- [DATASET EXCERPTS]
*** Begin section ***
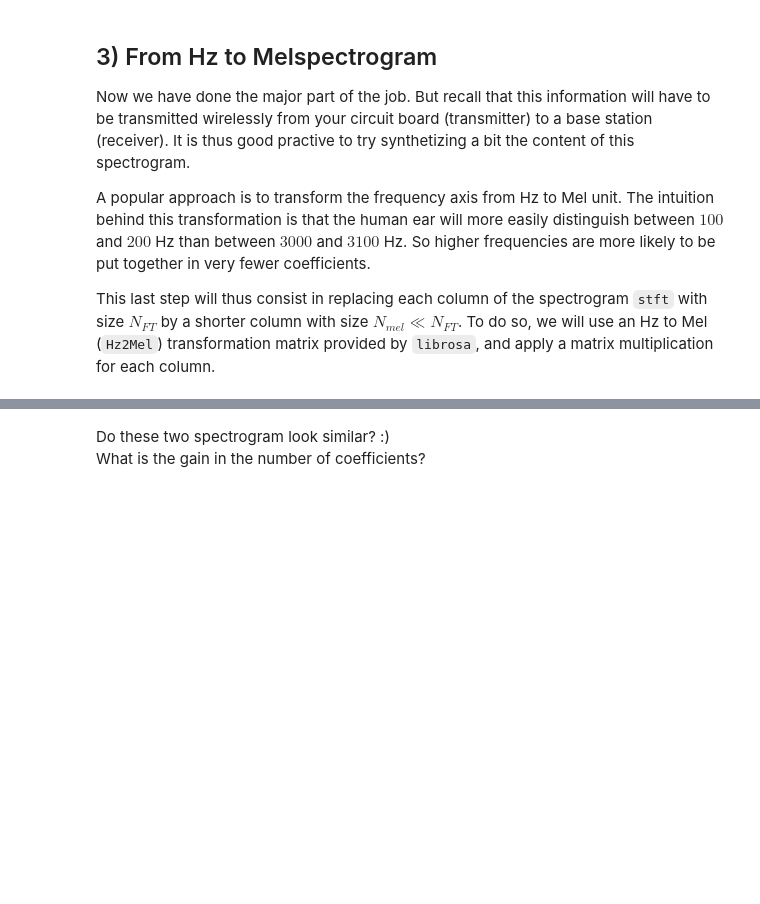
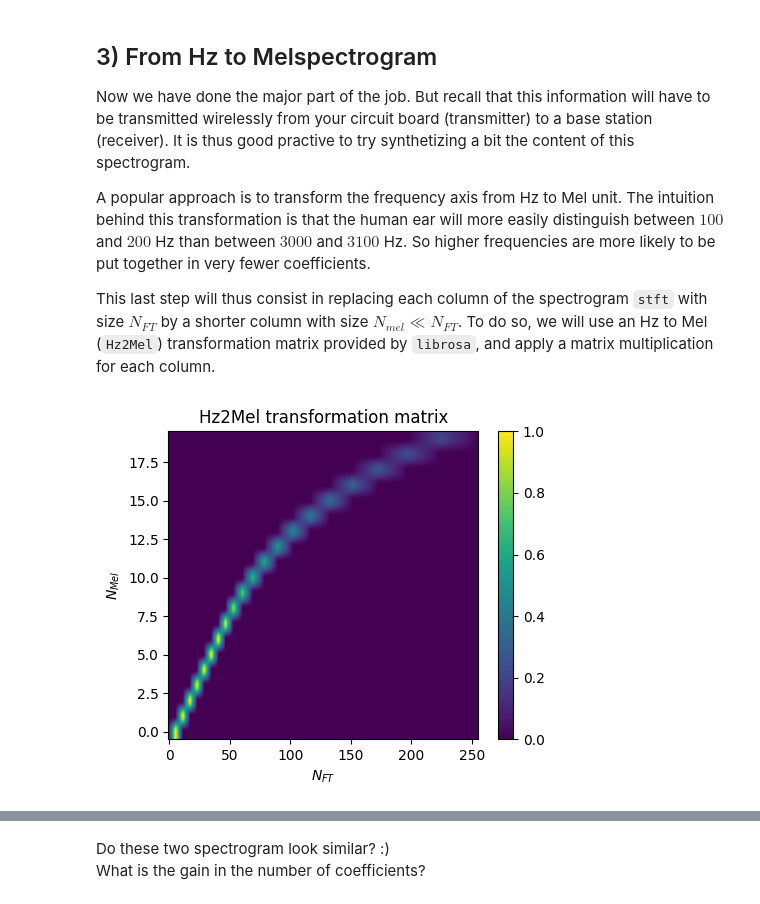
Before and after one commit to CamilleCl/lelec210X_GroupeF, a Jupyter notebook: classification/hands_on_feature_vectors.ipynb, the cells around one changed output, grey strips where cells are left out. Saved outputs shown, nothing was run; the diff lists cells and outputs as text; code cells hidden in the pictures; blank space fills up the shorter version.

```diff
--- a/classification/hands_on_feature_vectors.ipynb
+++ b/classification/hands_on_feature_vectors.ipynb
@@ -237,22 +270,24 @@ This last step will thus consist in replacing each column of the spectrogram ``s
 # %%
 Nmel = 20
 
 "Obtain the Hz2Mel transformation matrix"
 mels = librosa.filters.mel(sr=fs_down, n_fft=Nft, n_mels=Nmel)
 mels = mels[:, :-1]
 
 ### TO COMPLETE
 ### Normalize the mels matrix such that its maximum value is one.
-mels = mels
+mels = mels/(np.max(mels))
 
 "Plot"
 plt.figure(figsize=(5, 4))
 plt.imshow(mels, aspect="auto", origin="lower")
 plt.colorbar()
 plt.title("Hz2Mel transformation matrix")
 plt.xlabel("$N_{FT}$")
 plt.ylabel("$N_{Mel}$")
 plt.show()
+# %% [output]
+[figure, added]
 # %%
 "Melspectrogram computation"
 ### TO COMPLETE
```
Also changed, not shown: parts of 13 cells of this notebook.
*** End section ***
- [WHAT YOU NEED TO DO] Match on "transformation" and copy out every line of the entries that contains it.

- [EXERCISE RESPONSE]
 "Obtain the Hz2Mel transformation matrix"
 plt.title("Hz2Mel transformation matrix")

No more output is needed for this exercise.